Podcasts & RSS Feeds
Most Active Stories
- No, Chinese investors aren't 'buying up Detroit' – but they do have an eye on the Motor City
- If Arizona's bill to discriminate surprises you, you won't believe what's legal in Michigan
- The average Michigan family needs $52,330 a year to 'make ends meet'
- Watch a time-lapse video of the ice forming on the Great Lakes
- What all the snow and ice will mean for Great Lakes water levels
Thu December 26, 2013
Bill would prohibit asset forfeiture without conviction
A state lawmaker wants to make it illegal to seize people's assets if they have not been convicted of a crime.
Right now in Michigan, law enforcement can seize your car, your house, or other things you own as part of an investigation, even if it results in no criminal charges.
The bill’s sponsor says that runs afoul of the basic things we learn in grade-school civics.
“Innocent until proven guilty, unreasonable search and seizure, due process, all of these core constitutional principles are evoked when you're talking about a process where the government is taking a citizen's assets and there is no finding of any guilt,” says State Rep. Jeff Irwin (D-Ann Arbor).
According to a Michigan State Police report, asset seizures brought in $22.4 million for state and local law enforcement agencies in 2012.

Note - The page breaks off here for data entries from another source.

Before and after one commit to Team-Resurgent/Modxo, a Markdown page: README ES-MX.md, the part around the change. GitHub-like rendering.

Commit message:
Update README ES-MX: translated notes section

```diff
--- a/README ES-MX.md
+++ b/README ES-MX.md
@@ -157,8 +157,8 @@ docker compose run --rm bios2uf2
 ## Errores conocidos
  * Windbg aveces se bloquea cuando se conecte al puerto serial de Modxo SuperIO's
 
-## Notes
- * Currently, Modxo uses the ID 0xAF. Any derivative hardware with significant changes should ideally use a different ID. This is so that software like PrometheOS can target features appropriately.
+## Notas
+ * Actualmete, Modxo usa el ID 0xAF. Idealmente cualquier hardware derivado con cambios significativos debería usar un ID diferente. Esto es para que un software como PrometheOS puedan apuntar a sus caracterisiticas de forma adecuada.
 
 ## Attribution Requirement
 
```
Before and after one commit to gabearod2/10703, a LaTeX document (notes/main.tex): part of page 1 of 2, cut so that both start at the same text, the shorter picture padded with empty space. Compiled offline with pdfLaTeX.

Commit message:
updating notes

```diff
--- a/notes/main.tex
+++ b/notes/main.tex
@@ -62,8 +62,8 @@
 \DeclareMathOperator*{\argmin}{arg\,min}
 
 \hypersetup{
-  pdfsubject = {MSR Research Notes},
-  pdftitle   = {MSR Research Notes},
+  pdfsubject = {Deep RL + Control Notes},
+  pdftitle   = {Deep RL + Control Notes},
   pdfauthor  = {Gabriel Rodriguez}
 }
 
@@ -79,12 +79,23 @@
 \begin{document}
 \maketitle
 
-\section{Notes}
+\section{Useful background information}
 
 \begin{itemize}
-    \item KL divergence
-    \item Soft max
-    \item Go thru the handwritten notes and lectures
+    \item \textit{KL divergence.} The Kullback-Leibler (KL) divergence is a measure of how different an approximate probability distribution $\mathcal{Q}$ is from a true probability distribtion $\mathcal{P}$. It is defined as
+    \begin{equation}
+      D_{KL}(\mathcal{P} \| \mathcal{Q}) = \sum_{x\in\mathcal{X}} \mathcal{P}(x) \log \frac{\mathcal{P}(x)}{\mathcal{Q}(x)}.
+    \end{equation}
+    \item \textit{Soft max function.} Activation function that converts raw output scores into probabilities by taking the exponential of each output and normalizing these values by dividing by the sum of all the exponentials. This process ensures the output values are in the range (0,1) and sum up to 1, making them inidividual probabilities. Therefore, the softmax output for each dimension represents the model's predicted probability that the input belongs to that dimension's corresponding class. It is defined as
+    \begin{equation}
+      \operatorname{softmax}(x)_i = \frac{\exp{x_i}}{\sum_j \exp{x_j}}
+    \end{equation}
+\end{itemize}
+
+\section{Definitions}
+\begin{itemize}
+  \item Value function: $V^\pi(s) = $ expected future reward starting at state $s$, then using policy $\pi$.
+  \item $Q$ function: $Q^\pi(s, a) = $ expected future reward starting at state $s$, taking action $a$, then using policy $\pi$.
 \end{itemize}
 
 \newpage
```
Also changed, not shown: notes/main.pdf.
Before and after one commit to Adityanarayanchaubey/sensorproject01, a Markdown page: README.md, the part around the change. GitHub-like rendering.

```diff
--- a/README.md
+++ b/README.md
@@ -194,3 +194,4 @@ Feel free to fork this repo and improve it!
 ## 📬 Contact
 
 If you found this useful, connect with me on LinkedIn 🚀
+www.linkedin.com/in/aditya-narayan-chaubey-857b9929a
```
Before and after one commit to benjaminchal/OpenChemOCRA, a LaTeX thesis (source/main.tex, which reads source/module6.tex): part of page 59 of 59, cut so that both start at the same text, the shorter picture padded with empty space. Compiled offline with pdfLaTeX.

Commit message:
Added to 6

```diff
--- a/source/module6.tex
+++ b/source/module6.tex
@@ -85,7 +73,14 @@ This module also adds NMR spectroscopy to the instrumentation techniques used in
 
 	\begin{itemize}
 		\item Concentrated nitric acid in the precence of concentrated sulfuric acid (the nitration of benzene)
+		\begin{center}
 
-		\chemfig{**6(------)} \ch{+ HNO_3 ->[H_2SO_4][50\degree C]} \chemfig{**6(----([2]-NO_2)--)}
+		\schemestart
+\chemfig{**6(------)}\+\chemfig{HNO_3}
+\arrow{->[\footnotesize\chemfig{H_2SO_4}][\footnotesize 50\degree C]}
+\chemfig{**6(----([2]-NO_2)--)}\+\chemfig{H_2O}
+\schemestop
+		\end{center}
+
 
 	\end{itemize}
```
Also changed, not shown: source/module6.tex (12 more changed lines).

A spokeswoman for the state police says the department is reviewing the legislation and has not yet taken a position on it.